Everything came full circle for artist Seth Green, the Assistant Professor of Ceramics at Purdue University, at Art Insights this Oct. 17.
He was the guest of the week and offered advice for aspiring art students. For Green, it was not only an opportunity to share his experiences, successes and failures with students, but it was a way for him to return to his hometown.
“I remember what it’s like to be sitting exactly where you are, thinking, ‘This artist is amazing. How am I ever going to get where they are?’” Green said.
It’s true, too. Green sat in those very chairs, growing up in Cedar city and graduating from SUU in 2006.
He went on to continue his education by attending graduate school at the University of Nebraska. He now “actively exhibits his ceramic vessels on the national and international levels, in solo, invitational and juried exhibitions.”
Green expressed that while he was a student at SUU, he spent his summers as a wildland firefighter for the forest service. Spending so much time battling wildfire, he had time to observe the fact that lightning was the leading cause of wildfires.
“It’s amazing the [amount of power] that lightning has, and I wanted to capture that in my work.”
Green’s work does just that. The artist studied chemistry and learned the science behind making the glaze on his pottery represent metal.

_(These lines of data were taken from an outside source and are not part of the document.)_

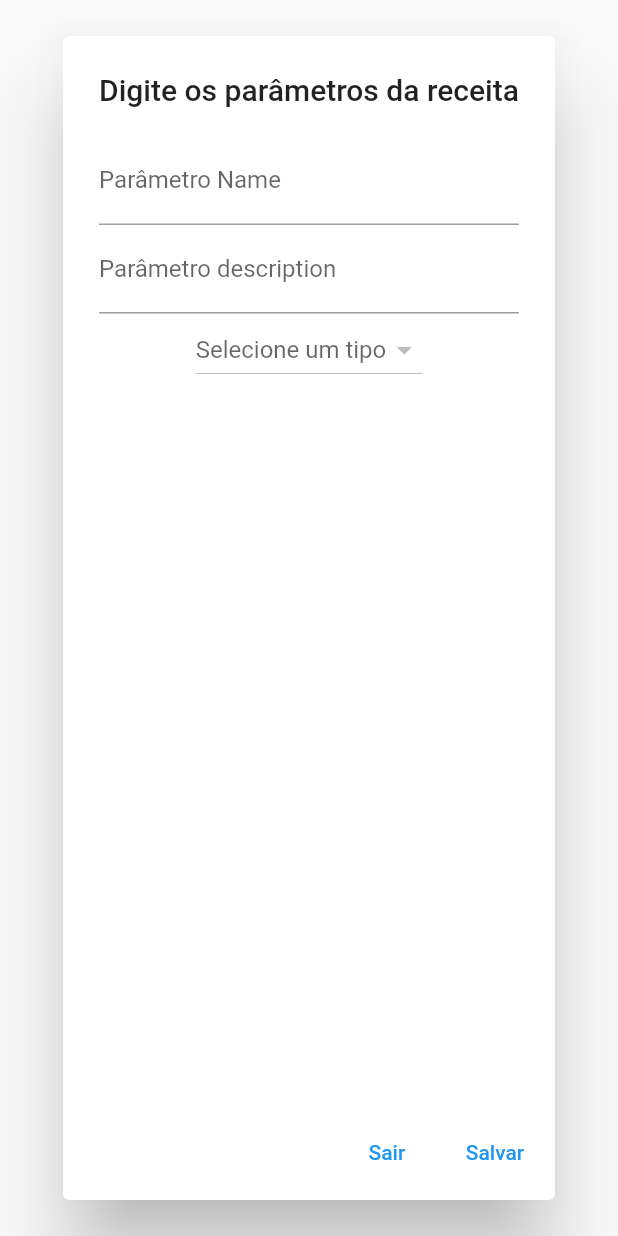
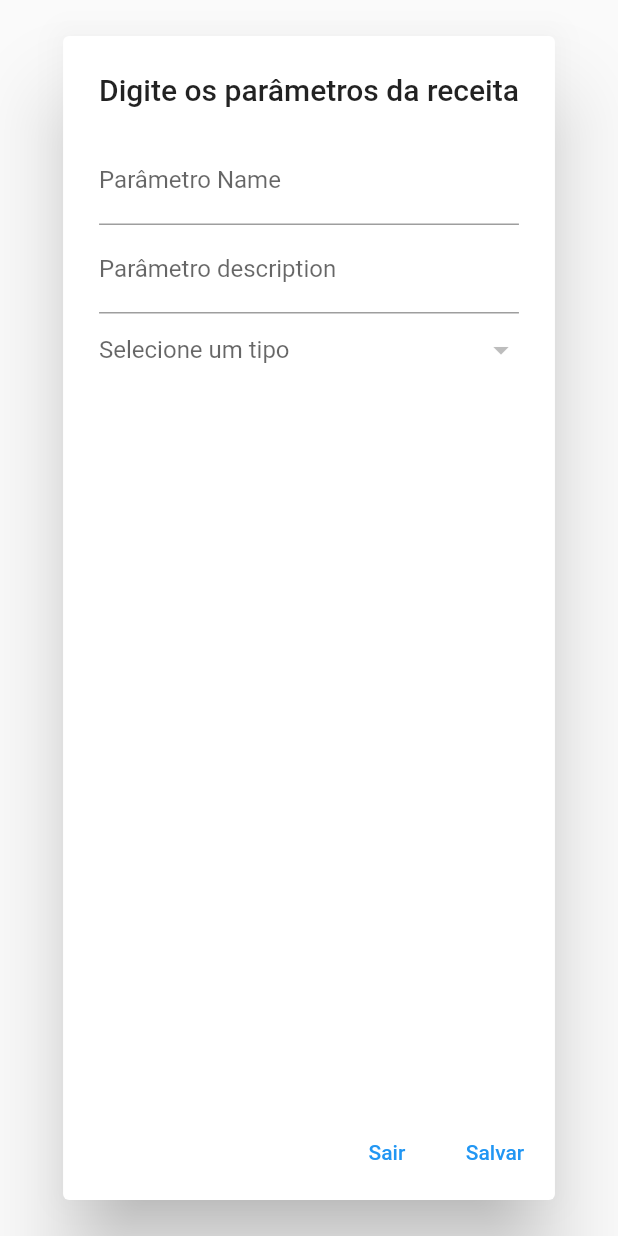
Before and after one commit to MatheusChristmann/baitafome, a Flutter app: the AddRecipeDialog widget shown alone on an empty page, opened directly, on a phone screen of 412 x 824 dp. Run offline on Flutter 3.47's test engine with Material 2 defaults, Android fonts, the phone set to English and light mode, and no system bars; our stand-ins replace floor, sqflite; missing offline and left inert: dart:ffi, window_manager; accounts and stored records are empty; generated files the repository leaves out were written again.

Commit message:
ajustes no addrecipe.dart

```diff
--- a/lib/pages/addrecipe.dart
+++ b/lib/pages/addrecipe.dart
@@ -54,7 +54,9 @@ class _AddRecipeDialogState extends State<AddRecipeDialog> {
             controller: descriptionController,
             decoration: InputDecoration(labelText: 'Parâmetro description'),
           ),
-          DropdownButton<Type>(
+          SizedBox(
+              width: double.infinity,
+              child: DropdownButton<Type>(
                 hint: Text('Selecione um tipo'),
                 value: selectedType,
                 onChanged: (Type? value) {
@@ -68,7 +70,9 @@ class _AddRecipeDialogState extends State<AddRecipeDialog> {
                     child: Text(type.description),
                   );
                 }).toList(),
-          ),
+                isExpanded: true,
+                underline: Container(), //Tira a linha de baixo
+              ))
         ],
       ),
       actions: [
```
Lines whose indentation alone changed are shown as unchanged.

Most of his work is made to represent architecture.
“There was a lighthouse, and as I walked up and looked at it, I just saw a striking silhouette against the blue sky. The silhouette and the space around the architecture was so appealing to me.”
Green isn’t a traditional potter that makes one pot out of one piece of clay. Instead, he describes himself as a builder, putting together a lot of it from separate pieces.
Addressing the audience, Green urged students to take the opportunity to learn from failures. He explained that one of his biggest mentors and supporters, Susan Harris, told him this after he faced a devastating failure with his undergraduate work.
“She told me that there are successful things in different parts of my work, and that I need to incorporate those successes into my future work.”
Green took that advice. Where he was once just a student starting off, he has now returned to offer advice and teach.
The artist will spend the remainder of his time in Cedar City in the classroom, providing demonstrations for art students.
For more information on Green and his work, click here.
Story by: Elizabeth Armstrong